The first ever indigenous tourism forum for the province was held in Happy Valley-Goose Bay on Feb. 12 and 13. The forum was organized by the indigenous groups in the province and funded through the Indigenous Tourism Association of Canada (ITAC).
Jillian Larkham, director of Tourism Culture, Recreation & Tourism with the Nunatsiavut government and the ITAC board representative for Newfoundland and Labrador, said ITAC had some funding for each province and territory to either develop or further develop indigenous tourism in the province so she went to Nunacor to see they were interested in applying.
“They said yes so we brought together these groups from across the province for this first time ever to discuss how to move forward provincially with indigenous tourism,” she said.
Rich Lewis, operations manager for Nunacor, said they thought it was a great idea to bring all five indigenous groups in the province together to talk about where they are, how they can move forward as a collective and really advance tourism.
“Just bringing everybody together for these two days, even in the planning phase of this forum, was really good for us,” he said. “To sit down at a table, really for the first time, the five indigenous groups in the province to discuss tourism and where we’re at, we can work together and move forward.”
He said they know that the provinces with organizations and staff dedicated to indigenous tourism were much further along in indigenous tourism.

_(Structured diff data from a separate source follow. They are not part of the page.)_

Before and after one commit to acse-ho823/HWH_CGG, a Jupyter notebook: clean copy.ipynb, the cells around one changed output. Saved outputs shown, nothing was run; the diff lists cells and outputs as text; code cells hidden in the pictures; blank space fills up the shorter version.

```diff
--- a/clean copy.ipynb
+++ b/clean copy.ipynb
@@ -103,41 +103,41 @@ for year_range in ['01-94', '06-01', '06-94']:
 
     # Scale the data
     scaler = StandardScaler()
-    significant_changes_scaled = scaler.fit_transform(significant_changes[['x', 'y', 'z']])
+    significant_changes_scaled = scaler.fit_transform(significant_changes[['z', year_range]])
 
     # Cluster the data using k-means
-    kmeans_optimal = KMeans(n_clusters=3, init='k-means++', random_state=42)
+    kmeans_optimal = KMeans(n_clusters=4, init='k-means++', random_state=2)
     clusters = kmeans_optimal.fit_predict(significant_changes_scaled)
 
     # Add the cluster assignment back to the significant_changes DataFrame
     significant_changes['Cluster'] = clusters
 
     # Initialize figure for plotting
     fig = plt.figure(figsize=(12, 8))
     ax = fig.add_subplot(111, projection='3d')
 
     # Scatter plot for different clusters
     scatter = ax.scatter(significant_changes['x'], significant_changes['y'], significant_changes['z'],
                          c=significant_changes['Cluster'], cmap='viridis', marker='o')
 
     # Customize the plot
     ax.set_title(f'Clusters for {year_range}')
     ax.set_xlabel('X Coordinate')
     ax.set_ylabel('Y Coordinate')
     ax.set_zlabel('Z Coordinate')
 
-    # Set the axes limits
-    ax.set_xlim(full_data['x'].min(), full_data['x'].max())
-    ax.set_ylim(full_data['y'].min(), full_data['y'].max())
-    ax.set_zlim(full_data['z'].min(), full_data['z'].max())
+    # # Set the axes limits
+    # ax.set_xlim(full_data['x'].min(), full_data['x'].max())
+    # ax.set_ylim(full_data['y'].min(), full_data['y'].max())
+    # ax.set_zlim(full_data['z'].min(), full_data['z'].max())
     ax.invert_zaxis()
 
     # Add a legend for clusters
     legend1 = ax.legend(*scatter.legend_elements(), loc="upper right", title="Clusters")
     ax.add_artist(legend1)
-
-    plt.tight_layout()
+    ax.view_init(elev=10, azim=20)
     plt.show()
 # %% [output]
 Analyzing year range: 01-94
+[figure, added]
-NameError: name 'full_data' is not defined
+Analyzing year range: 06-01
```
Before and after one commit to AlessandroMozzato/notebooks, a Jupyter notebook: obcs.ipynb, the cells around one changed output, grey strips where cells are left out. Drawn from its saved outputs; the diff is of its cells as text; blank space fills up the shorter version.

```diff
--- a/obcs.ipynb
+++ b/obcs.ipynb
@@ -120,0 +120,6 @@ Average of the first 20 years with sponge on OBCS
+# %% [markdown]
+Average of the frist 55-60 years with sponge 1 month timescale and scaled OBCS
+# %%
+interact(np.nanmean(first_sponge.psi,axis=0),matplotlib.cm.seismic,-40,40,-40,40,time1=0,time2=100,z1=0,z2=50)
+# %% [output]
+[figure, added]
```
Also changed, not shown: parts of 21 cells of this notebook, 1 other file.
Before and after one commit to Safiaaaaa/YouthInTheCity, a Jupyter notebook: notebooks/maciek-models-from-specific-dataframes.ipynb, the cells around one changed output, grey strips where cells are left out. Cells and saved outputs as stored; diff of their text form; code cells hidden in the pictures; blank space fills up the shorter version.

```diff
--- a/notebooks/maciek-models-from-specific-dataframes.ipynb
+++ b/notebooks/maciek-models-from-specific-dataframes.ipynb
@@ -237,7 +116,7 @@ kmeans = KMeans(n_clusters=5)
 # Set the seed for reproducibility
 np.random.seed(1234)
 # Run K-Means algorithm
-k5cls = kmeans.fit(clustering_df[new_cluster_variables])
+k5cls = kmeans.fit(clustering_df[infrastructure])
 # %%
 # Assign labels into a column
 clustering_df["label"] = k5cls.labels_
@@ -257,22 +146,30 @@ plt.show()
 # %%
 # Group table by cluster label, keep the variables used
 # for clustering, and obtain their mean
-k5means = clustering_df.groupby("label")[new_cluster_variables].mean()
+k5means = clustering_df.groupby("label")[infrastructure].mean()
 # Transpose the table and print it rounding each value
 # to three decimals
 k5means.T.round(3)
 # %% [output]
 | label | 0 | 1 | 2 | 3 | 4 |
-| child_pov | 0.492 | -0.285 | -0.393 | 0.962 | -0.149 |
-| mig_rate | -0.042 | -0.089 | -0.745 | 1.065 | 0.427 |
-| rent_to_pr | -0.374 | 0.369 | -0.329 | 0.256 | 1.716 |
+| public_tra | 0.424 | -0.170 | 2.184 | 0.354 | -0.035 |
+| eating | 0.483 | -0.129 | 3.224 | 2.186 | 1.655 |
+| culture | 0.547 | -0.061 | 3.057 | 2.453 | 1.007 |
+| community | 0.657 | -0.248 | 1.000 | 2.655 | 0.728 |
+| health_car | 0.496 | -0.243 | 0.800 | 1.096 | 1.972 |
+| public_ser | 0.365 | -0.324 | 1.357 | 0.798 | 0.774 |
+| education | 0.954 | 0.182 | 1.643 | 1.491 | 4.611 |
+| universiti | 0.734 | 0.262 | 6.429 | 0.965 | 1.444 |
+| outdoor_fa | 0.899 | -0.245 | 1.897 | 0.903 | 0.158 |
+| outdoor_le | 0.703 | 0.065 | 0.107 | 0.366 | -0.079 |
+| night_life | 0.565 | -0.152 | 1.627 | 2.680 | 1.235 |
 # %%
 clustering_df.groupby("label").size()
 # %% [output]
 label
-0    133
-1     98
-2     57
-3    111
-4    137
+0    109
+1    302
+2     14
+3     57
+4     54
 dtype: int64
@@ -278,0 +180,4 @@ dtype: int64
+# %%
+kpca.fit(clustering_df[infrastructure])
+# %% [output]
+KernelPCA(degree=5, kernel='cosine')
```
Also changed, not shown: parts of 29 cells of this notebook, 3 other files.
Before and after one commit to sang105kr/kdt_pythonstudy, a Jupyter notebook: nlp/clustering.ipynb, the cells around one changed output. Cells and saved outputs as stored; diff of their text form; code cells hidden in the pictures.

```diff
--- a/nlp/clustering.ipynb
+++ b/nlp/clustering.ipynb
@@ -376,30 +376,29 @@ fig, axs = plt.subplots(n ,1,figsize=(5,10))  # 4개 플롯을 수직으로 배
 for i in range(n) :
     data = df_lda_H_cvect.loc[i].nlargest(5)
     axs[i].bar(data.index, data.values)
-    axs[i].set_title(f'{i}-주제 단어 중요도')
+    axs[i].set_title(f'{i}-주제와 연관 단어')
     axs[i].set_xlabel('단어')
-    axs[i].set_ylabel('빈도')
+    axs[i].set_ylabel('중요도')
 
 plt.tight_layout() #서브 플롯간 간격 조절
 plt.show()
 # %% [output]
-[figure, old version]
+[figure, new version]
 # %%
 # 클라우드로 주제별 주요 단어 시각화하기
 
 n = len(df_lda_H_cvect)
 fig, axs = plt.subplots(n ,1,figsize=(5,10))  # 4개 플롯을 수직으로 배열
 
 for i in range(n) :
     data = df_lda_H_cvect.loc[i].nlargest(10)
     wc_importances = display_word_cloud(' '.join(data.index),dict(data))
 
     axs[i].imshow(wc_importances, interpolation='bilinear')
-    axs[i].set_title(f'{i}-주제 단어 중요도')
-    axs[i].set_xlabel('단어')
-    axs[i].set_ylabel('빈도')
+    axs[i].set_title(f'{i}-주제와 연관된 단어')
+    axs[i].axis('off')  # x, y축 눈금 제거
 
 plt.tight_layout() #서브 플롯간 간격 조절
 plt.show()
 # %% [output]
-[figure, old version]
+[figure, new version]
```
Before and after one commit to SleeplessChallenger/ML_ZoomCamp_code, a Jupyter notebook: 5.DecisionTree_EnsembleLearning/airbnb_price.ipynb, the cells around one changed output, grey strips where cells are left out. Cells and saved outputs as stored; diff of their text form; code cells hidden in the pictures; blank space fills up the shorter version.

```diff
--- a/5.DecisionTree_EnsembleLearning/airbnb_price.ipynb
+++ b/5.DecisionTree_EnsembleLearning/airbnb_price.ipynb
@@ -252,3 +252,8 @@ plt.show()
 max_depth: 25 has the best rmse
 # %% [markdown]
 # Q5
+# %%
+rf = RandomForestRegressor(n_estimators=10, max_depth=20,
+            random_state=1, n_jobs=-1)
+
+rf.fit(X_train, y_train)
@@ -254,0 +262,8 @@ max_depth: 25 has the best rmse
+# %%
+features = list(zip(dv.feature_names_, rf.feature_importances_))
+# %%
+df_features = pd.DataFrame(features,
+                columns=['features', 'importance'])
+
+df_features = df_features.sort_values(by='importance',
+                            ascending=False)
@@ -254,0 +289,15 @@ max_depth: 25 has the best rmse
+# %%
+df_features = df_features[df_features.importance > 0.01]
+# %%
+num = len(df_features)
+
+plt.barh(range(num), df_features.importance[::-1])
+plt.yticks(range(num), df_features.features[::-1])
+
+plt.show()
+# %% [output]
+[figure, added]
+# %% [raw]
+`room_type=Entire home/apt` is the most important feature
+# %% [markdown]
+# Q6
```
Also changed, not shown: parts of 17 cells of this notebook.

Newfoundland and Labrador don’t have that right now so that’s one of the gaps they hope to close.
Larkham said while there are indigenous representatives on the different tourism boards in the province it really isn’t not enough to move indigenous tourism forward in the province. She said they really needed to come together and discuss how they can move forward as a collective group while still working with various government departments.
“The catalyst for us is the establishment of the Mealy Mountain National Park,” Lewis said. “Eventually we’re going to get to a point where Nunatukavut, Nunatsiavut and the Innu Nation are going to offer three very unique, distinct cultural experiences related to the Mealy Mountain National Park and to Labrador. That way visitors coming to the national park and to Labrador will get to experience the three unique cultural experiences. I think that’s the ultimate goal here in Labrador, and on a broader view, the whole province.”
He said they hope they can take the lead in Labrador on tourism for the new national park, much like the groups on the island work with the parks to advance tourism.
Keith Henry, president and CEO of ITAC, was also in attendance at the conference and said in the last two years they estimate about 70 million people were looking for an indigenous tourism experience.
“We don’t have enough places market-ready that we can actually send them to,” he told the Labradorian. “Our interest is to help move the industry along, but really the demand has never been higher.”
He said tourism is very much on the rise across Canada but indigenous tourism is growing for a couple of reasons. Communities see this as a way of providing a platform for people to learn, he said.
“That’s around reconciliation, around education and awareness, cultural sustainability and revitalization for communities and entrepreneurs.”
The other main reason, he said, is that there’s an economic opportunity. The resource sectors, such as oil and gas, mining, the forestry and fishing, aren’t what they used to be for many communities so they’re looking for other areas for economic development and tourism is just another very logical path for communities and entrepreneurs.
An example Henry gave was in British Columbia, where tourists could go watch bears with a lot of non-indigenous operators.
“That’s not what people want now; they want to understand how it relates to the local indigenous culture,” Henry said. “What’s the story behind this? Is there a story behind this? We’re seeing a demand for that niche storytelling and understanding how it’s relevant to local indigenous culture. People want to know the story. There’s a real business advantage to that in the entire tourism industry.”
He said the growth in this type of tourism is both domestic and international, because people want to know the real history of Canada.
“Canada isn’t just 150 years old, although we’ve positioned it that way. The reality is indigenous people have been here for thousands of years and the world knows that. The world is getting educated on that and they want to understand. The days of mass tourism are waning, people are looking for unique experiences, they’re willing to spend more money, they want to learn, they want to have fun but also something they’ve never experienced before. In many ways indigenous tourism and indigenous culture provides that for all of Canada as a destination.”
Henry said from his perspective there are great indigenous leaders on the ground here but one of the purpose of this forum is also trying to get everyone else, industry partners like ACOA, Parks Canada, and others, on board. Lewis agreed, saying he thinks it really opened the eyes to a lot of tourism stakeholders
“They’ve been really impressed by the presentations and the progress and I think it’s going to be much easier for us now to go to them and request further capacity in indigenous tourism. I think that’s one of the big take away for me from this forum for sure.”